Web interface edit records
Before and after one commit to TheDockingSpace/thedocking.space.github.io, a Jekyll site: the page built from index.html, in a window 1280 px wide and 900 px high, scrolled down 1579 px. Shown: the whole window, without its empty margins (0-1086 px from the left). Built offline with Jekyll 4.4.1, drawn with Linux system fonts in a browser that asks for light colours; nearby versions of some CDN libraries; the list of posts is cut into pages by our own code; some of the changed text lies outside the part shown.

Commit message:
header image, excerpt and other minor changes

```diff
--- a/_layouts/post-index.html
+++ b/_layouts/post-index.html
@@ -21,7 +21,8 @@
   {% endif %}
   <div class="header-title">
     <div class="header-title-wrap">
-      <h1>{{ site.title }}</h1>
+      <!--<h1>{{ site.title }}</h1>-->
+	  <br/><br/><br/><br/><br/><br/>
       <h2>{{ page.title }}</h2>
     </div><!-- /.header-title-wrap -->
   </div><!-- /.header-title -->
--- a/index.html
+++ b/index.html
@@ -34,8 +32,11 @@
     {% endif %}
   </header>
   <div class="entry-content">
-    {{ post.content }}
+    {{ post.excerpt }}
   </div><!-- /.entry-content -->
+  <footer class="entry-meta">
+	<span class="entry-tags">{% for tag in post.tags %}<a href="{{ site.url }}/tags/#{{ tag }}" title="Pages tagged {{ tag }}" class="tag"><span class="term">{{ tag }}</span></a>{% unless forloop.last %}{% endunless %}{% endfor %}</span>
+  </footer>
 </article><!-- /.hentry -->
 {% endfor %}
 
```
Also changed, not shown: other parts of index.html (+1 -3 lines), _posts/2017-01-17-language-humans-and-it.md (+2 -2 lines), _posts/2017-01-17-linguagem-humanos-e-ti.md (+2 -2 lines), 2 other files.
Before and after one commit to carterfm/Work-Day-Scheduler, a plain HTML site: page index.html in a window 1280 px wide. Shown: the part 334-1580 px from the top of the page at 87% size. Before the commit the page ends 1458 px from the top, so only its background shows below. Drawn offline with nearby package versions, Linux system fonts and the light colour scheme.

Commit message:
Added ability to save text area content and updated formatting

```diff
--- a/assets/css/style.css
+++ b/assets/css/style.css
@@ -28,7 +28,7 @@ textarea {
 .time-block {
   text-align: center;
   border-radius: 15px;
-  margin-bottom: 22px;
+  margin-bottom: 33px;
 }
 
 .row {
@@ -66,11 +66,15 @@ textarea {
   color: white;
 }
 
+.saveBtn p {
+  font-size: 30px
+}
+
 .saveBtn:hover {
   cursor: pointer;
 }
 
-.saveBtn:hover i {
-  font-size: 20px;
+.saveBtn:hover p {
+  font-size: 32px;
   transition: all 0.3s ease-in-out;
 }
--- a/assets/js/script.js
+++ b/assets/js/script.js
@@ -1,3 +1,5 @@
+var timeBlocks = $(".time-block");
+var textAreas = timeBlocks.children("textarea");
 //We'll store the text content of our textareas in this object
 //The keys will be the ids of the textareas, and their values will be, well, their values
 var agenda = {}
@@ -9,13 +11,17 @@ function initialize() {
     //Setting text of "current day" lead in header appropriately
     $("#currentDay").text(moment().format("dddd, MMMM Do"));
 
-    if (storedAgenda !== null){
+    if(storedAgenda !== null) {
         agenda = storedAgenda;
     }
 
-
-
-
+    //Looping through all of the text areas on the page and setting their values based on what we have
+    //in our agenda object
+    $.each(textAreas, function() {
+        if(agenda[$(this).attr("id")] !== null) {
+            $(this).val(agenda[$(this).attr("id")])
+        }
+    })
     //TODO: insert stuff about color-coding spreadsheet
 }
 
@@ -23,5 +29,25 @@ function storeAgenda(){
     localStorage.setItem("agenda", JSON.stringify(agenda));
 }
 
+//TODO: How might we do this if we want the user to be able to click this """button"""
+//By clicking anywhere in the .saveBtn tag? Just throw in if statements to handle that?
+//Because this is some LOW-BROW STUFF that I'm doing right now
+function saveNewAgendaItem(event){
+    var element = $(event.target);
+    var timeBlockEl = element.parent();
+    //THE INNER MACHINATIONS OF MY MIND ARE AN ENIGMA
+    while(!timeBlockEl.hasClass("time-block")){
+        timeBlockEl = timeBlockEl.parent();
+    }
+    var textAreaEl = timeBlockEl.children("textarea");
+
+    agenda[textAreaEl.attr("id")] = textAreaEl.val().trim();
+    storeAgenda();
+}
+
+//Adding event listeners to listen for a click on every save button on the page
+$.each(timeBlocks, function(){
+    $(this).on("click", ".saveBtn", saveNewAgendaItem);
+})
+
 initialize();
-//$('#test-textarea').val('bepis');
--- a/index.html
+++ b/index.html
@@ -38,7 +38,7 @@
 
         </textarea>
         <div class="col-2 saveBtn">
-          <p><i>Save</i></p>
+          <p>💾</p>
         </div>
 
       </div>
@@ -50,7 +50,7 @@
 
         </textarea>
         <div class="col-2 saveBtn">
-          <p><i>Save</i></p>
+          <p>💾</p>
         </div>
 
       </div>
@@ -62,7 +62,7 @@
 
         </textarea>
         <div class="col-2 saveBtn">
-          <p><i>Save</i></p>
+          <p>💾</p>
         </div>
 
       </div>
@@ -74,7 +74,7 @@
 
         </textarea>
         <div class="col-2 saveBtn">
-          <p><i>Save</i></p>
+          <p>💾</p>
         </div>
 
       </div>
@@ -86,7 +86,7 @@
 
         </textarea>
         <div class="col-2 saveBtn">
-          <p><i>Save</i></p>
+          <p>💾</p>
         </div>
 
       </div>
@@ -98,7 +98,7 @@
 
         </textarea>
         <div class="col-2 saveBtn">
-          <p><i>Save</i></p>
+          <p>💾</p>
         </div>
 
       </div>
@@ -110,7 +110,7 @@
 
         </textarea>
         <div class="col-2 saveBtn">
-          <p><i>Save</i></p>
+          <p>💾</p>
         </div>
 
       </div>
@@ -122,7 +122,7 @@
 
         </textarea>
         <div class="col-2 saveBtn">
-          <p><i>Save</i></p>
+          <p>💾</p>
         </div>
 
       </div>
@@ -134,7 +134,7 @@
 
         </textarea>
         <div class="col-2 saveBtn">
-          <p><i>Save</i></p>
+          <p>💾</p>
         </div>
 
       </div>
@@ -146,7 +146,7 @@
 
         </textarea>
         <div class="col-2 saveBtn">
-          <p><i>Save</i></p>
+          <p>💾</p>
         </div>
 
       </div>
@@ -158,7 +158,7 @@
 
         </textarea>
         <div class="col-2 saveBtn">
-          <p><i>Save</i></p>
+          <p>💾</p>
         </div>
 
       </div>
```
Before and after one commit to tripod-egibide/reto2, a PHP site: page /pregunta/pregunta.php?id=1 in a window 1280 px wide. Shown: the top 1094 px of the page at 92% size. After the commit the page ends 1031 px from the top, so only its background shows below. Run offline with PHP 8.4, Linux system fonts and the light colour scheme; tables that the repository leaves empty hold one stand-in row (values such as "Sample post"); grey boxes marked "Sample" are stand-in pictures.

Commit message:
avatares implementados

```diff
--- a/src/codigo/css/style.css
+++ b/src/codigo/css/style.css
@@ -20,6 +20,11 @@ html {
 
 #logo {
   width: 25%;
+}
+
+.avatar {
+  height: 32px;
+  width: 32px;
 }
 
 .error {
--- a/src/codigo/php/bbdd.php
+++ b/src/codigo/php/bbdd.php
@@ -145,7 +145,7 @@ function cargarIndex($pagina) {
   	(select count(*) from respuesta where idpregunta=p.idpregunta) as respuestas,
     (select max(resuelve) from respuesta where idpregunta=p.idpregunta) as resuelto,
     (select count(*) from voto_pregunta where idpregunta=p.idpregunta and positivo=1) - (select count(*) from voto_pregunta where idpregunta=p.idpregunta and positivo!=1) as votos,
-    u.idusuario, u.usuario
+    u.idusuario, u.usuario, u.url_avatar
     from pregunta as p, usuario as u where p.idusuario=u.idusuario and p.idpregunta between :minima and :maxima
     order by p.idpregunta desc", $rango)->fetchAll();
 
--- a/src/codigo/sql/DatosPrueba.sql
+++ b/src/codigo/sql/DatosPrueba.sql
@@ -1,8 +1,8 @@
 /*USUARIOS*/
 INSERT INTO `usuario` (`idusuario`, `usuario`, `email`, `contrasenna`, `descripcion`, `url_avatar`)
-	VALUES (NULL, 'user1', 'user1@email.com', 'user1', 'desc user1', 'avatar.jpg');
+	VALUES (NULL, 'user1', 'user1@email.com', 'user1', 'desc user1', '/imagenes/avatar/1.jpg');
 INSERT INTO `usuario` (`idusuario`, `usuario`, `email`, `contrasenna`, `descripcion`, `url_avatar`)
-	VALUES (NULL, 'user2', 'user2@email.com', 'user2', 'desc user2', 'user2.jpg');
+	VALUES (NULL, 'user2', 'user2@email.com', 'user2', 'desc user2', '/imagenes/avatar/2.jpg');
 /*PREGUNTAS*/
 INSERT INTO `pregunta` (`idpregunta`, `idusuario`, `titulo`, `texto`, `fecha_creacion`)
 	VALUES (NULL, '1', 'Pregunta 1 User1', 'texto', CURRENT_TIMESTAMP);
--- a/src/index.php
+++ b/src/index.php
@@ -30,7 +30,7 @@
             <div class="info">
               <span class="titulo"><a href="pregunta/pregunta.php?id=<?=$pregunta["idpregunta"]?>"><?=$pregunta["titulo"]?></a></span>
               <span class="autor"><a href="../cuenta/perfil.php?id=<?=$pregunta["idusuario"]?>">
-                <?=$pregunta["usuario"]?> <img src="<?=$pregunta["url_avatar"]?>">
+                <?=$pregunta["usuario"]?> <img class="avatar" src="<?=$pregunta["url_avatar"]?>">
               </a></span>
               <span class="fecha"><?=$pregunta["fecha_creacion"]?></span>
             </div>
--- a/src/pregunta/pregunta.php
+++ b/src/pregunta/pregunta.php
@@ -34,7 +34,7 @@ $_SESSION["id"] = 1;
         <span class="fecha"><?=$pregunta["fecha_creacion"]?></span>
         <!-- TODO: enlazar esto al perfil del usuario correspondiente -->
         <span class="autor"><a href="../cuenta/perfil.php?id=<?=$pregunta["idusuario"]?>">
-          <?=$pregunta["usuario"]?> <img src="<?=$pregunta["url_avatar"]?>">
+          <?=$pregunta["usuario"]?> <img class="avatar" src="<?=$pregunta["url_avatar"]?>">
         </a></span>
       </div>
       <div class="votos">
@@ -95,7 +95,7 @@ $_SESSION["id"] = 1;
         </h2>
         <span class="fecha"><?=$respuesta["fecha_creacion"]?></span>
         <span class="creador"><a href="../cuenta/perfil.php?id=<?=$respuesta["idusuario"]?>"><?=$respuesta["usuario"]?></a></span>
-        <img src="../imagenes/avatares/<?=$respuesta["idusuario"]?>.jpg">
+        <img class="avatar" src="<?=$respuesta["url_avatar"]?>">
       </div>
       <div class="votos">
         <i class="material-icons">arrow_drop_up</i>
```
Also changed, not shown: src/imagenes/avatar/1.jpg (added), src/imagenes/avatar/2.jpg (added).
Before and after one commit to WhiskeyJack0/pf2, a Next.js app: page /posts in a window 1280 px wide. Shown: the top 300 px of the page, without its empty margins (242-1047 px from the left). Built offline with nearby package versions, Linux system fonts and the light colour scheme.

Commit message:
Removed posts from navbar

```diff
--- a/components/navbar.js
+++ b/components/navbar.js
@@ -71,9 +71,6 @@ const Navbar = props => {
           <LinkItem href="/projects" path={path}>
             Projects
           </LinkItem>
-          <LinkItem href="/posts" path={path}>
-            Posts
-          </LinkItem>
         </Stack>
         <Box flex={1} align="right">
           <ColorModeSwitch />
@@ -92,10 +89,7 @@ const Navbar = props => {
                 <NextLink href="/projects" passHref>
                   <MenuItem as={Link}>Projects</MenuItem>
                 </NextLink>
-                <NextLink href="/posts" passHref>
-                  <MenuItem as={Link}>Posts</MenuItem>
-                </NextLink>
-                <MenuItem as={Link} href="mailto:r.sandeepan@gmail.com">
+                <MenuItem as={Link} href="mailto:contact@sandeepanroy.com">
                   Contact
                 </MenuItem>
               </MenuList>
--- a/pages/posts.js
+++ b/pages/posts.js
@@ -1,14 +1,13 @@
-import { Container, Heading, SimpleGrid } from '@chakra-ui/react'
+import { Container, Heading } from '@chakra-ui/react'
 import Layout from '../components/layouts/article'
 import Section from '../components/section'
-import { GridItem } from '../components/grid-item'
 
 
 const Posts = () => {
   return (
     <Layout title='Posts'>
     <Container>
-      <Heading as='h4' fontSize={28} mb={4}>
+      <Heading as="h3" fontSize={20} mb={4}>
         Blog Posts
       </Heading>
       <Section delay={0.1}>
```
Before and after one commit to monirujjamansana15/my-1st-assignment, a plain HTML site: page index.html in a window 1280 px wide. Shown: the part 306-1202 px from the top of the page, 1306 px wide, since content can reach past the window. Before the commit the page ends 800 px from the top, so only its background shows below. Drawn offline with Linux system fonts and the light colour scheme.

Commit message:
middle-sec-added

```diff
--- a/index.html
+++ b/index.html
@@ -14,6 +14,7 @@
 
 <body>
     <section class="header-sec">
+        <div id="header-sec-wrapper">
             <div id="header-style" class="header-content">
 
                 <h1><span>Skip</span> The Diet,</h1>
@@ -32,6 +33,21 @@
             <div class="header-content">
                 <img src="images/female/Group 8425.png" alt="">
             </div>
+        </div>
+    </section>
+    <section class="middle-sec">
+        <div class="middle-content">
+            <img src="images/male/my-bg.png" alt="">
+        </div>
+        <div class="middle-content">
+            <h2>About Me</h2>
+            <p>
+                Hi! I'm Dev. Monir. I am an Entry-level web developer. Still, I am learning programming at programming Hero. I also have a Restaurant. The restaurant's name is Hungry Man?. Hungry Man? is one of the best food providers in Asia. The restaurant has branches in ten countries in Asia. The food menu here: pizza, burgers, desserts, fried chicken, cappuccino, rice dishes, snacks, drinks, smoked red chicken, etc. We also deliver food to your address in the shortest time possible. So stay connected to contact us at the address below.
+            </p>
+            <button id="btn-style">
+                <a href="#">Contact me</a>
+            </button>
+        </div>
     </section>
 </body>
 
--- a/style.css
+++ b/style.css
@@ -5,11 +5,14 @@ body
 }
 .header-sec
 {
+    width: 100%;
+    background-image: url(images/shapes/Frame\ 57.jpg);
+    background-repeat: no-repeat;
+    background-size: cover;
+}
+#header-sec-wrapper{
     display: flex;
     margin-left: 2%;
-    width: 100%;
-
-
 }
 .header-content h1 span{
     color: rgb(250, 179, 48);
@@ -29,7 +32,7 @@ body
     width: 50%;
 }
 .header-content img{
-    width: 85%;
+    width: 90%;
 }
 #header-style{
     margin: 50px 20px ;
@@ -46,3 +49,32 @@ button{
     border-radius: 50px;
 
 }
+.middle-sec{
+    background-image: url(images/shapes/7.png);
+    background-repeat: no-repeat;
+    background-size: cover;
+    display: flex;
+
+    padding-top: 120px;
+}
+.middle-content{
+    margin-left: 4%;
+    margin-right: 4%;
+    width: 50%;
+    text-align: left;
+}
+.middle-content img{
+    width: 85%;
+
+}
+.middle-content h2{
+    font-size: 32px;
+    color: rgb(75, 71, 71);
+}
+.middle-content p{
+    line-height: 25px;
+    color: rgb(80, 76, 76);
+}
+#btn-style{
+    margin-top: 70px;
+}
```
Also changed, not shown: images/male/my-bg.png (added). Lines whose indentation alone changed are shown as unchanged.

**Exercise directions**. Each line above that includes "style" should be shown.

**Answer to this problem**.
--- a/assets/css/style.css
+++ b/assets/css/style.css
--- a/src/codigo/css/style.css
+++ b/src/codigo/css/style.css
             <div id="header-style" class="header-content">
+            <button id="btn-style">
--- a/style.css
+++ b/style.css
 #header-style{
+#btn-style{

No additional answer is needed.